§ WHAT THE EXERCISE ASKS: Would you please give the entries again word for word, with no images in your copy?

[Revision tracking records]

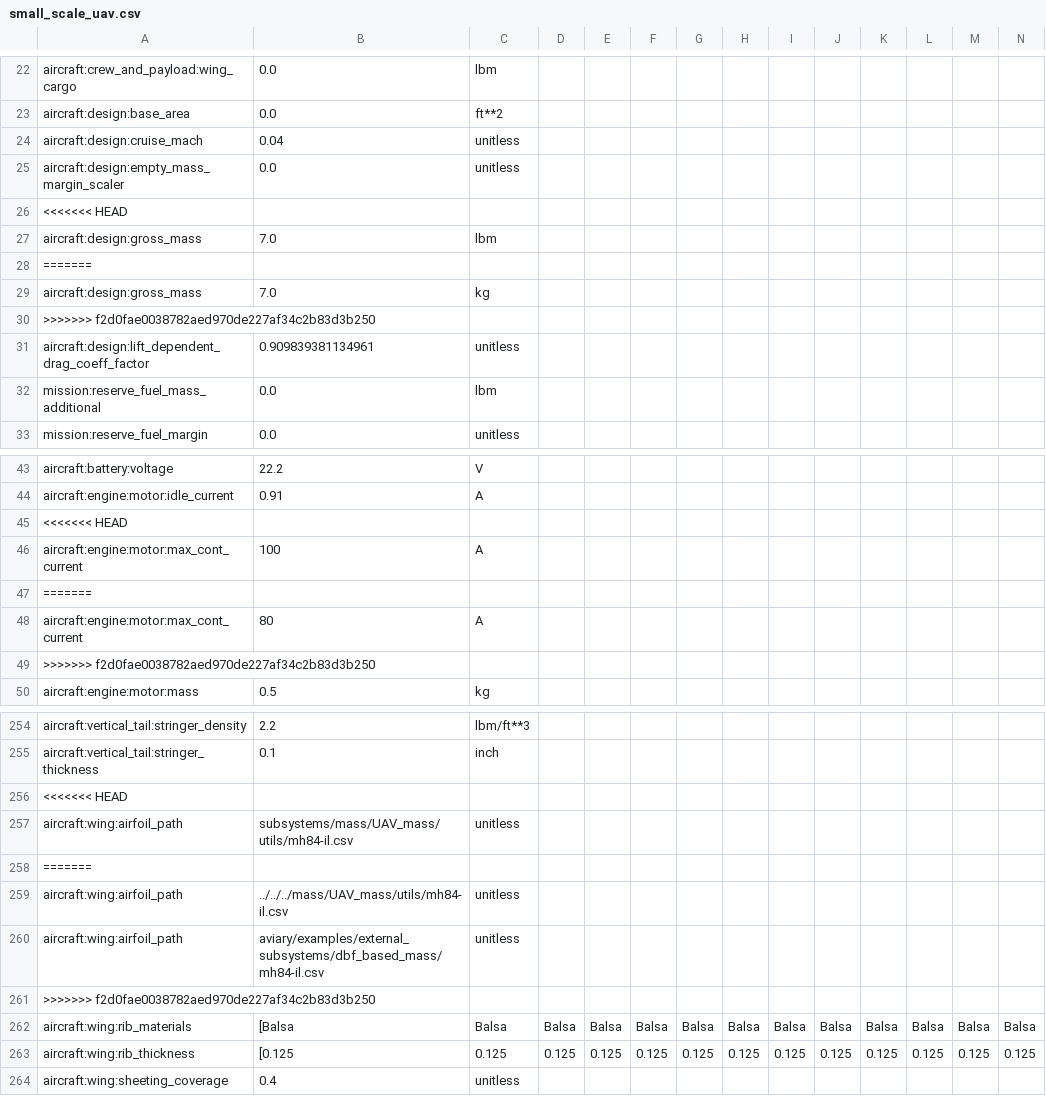
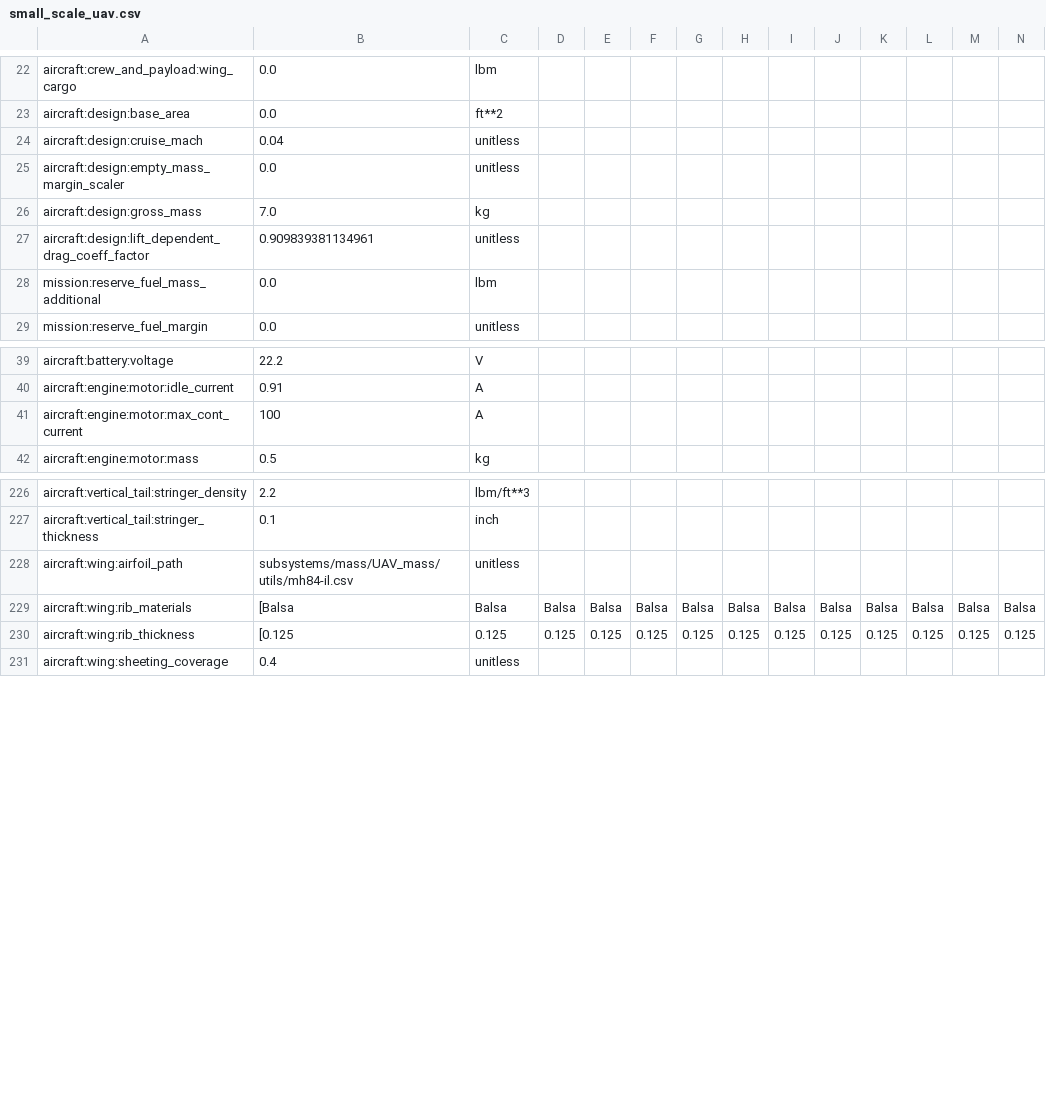
Before and after one commit to OpenMDAO/Aviary, a CSV file: aviary/validation_cases/validation_data/test_models/small_scale_uav.csv, drawn as a sheet; only a part is shown, gaps mark what is left out; rows hold the shown columns only; the diff covers the shown part only; the diff names each change by its address in the sheet, - before the commit and + after, or states it on an @@ line.

```diff
--- a/aviary/validation_cases/validation_data/test_models/small_scale_uav.csv
+++ b/aviary/validation_cases/validation_data/test_models/small_scale_uav.csv
-row 26: <<<<<<< HEAD
-row 27: aircraft:design:gross_mass | 7.0 | lbm
-row 28: =======
-row 30: >>>>>>> f2d0fae0038782aed970de227af34c2b83d3b250
-row 45: <<<<<<< HEAD
-row 47: =======
-row 48: aircraft:engine:motor:max_cont_current | 80 | A
-row 49: >>>>>>> f2d0fae0038782aed970de227af34c2b83d3b250
-row 256: <<<<<<< HEAD
-row 258: =======
-row 259: aircraft:wing:airfoil_path | ../../../mass/UAV_mass/utils/mh84-il.csv | unitless
-row 260: aircraft:wing:airfoil_path | aviary/examples/external_subsystems/dbf_based_mass/mh84-il.csv | unitless
-row 261: >>>>>>> f2d0fae0038782aed970de227af34c2b83d3b250
```
Also changed, not shown: 20 removed rows elsewhere in this file.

§ EXERCISE RESULT:
Before and after one commit to OpenMDAO/Aviary, a CSV file: aviary/validation_cases/validation_data/test_models/small_scale_uav.csv, drawn as a sheet; only a part is shown, gaps mark what is left out; rows hold the shown columns only; the diff covers the shown part only; the diff names each change by its address in the sheet, - before the commit and + after, or states it on an @@ line.

```diff
--- a/aviary/validation_cases/validation_data/test_models/small_scale_uav.csv
+++ b/aviary/validation_cases/validation_data/test_models/small_scale_uav.csv
-row 26: <<<<<<< HEAD
-row 27: aircraft:design:gross_mass | 7.0 | lbm
-row 28: =======
-row 30: >>>>>>> f2d0fae0038782aed970de227af34c2b83d3b250
-row 45: <<<<<<< HEAD
-row 47: =======
-row 48: aircraft:engine:motor:max_cont_current | 80 | A
-row 49: >>>>>>> f2d0fae0038782aed970de227af34c2b83d3b250
-row 256: <<<<<<< HEAD
-row 258: =======
-row 259: aircraft:wing:airfoil_path | ../../../mass/UAV_mass/utils/mh84-il.csv | unitless
-row 260: aircraft:wing:airfoil_path | aviary/examples/external_subsystems/dbf_based_mass/mh84-il.csv | unitless
-row 261: >>>>>>> f2d0fae0038782aed970de227af34c2b83d3b250
```
Also changed, not shown: 20 removed rows elsewhere in this file.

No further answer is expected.